**EXERCISE REQUIREMENTS**
Locate every line in the material below that has the word "btnp". Copy each of those lines.

--------------------------------

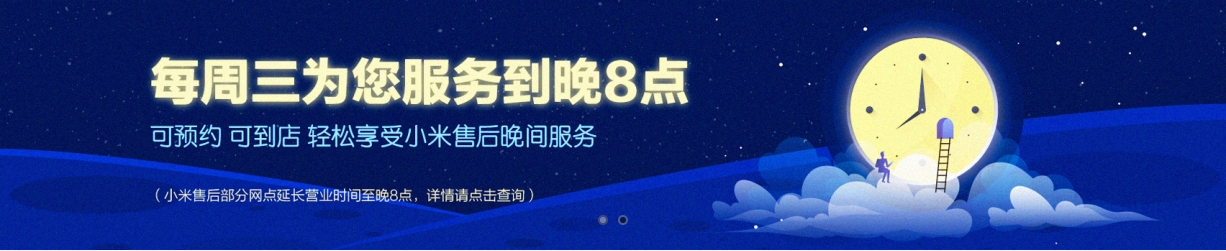
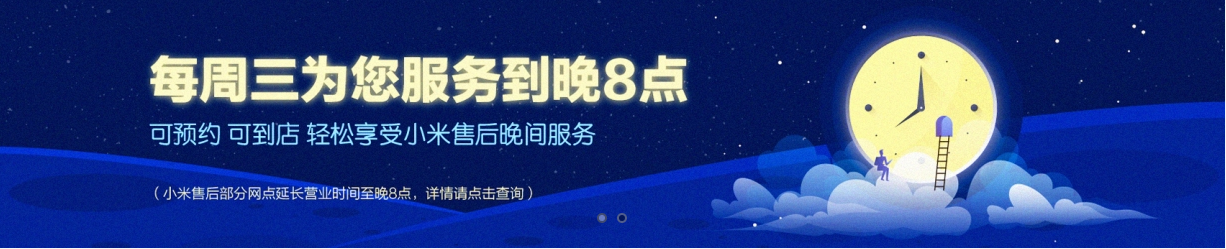
qinghuano

diff --git a/xiaomibangzhuzhongxin.html b/xiaomibangzhuzhongxin.html
@@ -56,6 +56,7 @@
 			</div>
 			<div class="shop clearfix">
 				<ul class="shop-ul">
+					<li class="shop-ul-li"><a href="#">全部商品</a></li>
 					<li class="shop-ul-li"><a href="#">小米手机</a></li>
 					<li class="shop-ul-li"><a href="#">红米</a></li>
 					<li class="shop-ul-li"><a href="#">电视</a></li>
@@ -99,12 +100,42 @@
 					<span>/</span>
 					<span class="ww-cc"> 帮助中心</span>
 					</a></p>
-				<img src="img/qingge16.png">
+			</div>
+			<div class="ww-img clearfix">
+				<ul class="ww-ul">
+					<li class="ww-li"><img src="img/qingge16.png"></li>
+					<li class="ww-li"><img src="img/qingge17.png"></li>
+			<div>
+				<ul class="carousel-btn">
+					<li class="carousel-btnp"></li>
+                    <li class="carousel-btnp"></li>
+				</ul>
+			</div>	
 			</div>
 		</div>	
 	</div>
-	<section class="ee"></section>
-	<section class="rr"></section>
+	<section class="ee">
+		<div class="container">
+			<h2>自助服务</h2>
+			<div class="ee-q clearfix">
+				<ul class="ee-w">
+					<li class="ee-e"><a href="#"><i class="iconfont">&#xe634;</i><p>申请售后服务</p><p class="pp">一键预约,快速维修</p></a></li>
+					<li class="ee-e"><a href="#"><i class="iconfont">&#xe635;</i><p>订单服务</p><p class="pp">购物信息,快速搜索</p></a></li>
+					<li class="ee-e"><a href="#"><i class="iconfont">&#xe636;</i><p>小米账户</p><p class="pp">重置密保,安全验证</p></a></li>
+					<li class="ee-e"><a href="#"><i class="iconfont">&#xe638;</i><p>保障服务</p><p class="pp">碎屏延保,双重保障</p></a></li>
+					<li class="ee-e"><a href="#"><i class="iconfont">&#xe637;</i><p>以旧换新</p><p class="pp">便捷交易，价格保障</p></a></li>
+					<li class="ee-e"><a href="#"><i class="iconfont">&#xe903;</i><p>付费服务</p><p class="pp">安装服务，时间维修</p></a></li>
+					<li class="ee-e"><a href="#"><i class="iconfont">&#xe904;</i><p>售后政策</p><p class="pp">条款说明，安心保证</p></a></li>
+					<li class="ee-e"><a href="#"><i class="iconfont">&#xe904;</i><p>查询真伪</p><p class="pp">辨别真伪，放心使用</p></a></li>
+				</ul>
+		   </div>
+		</div>
+	</section>
+	<section class="rr">
+		<div class="container">
+			<h2>产品支持</h2>
+		</div>
+	</section>
 	<nav class="yy"></nav>
 	<div class="uu"></div>
 	<section class="ii"></section>

diff --git a/css/bangzhu.css b/css/bangzhu.css
@@ -71,9 +71,9 @@
 }
 .header .shop{
 	float: left;
-	width: 600px;
+	width: 700px;
 	height: 55px;
-	margin-left: 190px;
+	margin-left: 50px;
 }
 .header .shop-ul{
 	margin-left: 30px;
@@ -83,12 +83,12 @@
 	line-height: 55px;
 }
 .header .shop-ul-li{
-	margin-right: 15px;
+	margin-right: 10px;
 	float: left;
 }
 .header .shop-ul-li a{
 	color: #000;
-	font-size: 15px;
+	font-size: 18px;
 }
 .header .shop-ul-li a:hover{
 	color:#ff6700;
@@ -199,6 +199,7 @@
 	margin-top: 22px;
 	height: 330px;
 	background: #f5f5f5;
+	position: relative;
 }
 .ww .ww-1{
 	height: 40px;
@@ -217,11 +218,104 @@
 .ww .ww-bb a .ww-cc:hover{
 	color: #000;
 }
+.ww .ww-img{
+	width: 1222px;
+	height: 251px;
+	border: 1px solid #000;
+	overflow: hidden;
+}
+.ww-ul{
+	width: 2444px;
+	height: 251px;
+	/*animation: sp 5s linear 0s infinite;*/
+}
+.ww-ul:hover{
+	animation-play-state: paused;
+}
+.ww-li{
+	float: left;
+    width: 1222px;
+	height: 252px;
+}	
+.ww-li img{
+	width: 100%;
+	height:100%;
+}
+/*@keyframes sp{
+	from{
+	   	margin-left: 0px;
+
+			}
+	to{
+		margin-left: -1221px;
+	}
+}*/
+.ww .ww-img .carousel-btn{
+	position: absolute;
+	left: 48.2%;
+	bottom: 61px;
+}
+.ww .ww-img .carousel-btn li{
+	float: left;
+	width: 6px;
+	height: 6px;
+	margin-left: 10px;
+	border: 3px solid #b5b3ad;
+	background: #96938a;
+	border-radius: 50%;
+}
+.ww .ww-img .carousel-btn .carousel-btnp:hover{
+	border-color: #979590;
+/*	background: #fcf9f0;*/
+}
 .ee{
 	height: 697px;
-	background: blue;
+	background: #f5f5f5;
+}
+.ee h2{
+	text-align: center;
+	font-size: 20px;
+	color: #666666;
+}
+.ee .ee-q{
+	margin-top: 37px;
+}
+.ee .ee-e{
+	float: left;
+	width: 295px;
+	height: 275px;
+	margin-right: 10px;
+	margin-bottom: 12px;
+	background: #fff;
+	text-align: center;
+	padding-top: 81px;
+	box-sizing: border-box;
+	transition: 0.5s;
+}
+.ee .ee-e:hover{
+	box-shadow: 0 5px 30px rgba(0,0,0,0.2);
+	transform: translateY(-20px);
+}
+.ee .ee-e a:hover{
+	color: #ff6700;
+}
+.ee .ee-e a i{
+	font-size: 47px;
+}
+.ee .ee-e p{
+	margin-top: 15px;
+	font-size: 21px;
+	color: #000；
+}
+.ee .ee-e .pp{
+	font-size: 10px;
 }
 .rr{
 	height: 681px;
-	background: red;
+	background: #f5f5f5;
+}
+.rr h2{
+	text-align: center;
+	font-size: 20px;
+	color: #666666;
 }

--------------------------------

**REPLY TO THE EXERCISE**
+					<li class="carousel-btnp"></li>
+                    <li class="carousel-btnp"></li>
+.ww .ww-img .carousel-btn .carousel-btnp:hover{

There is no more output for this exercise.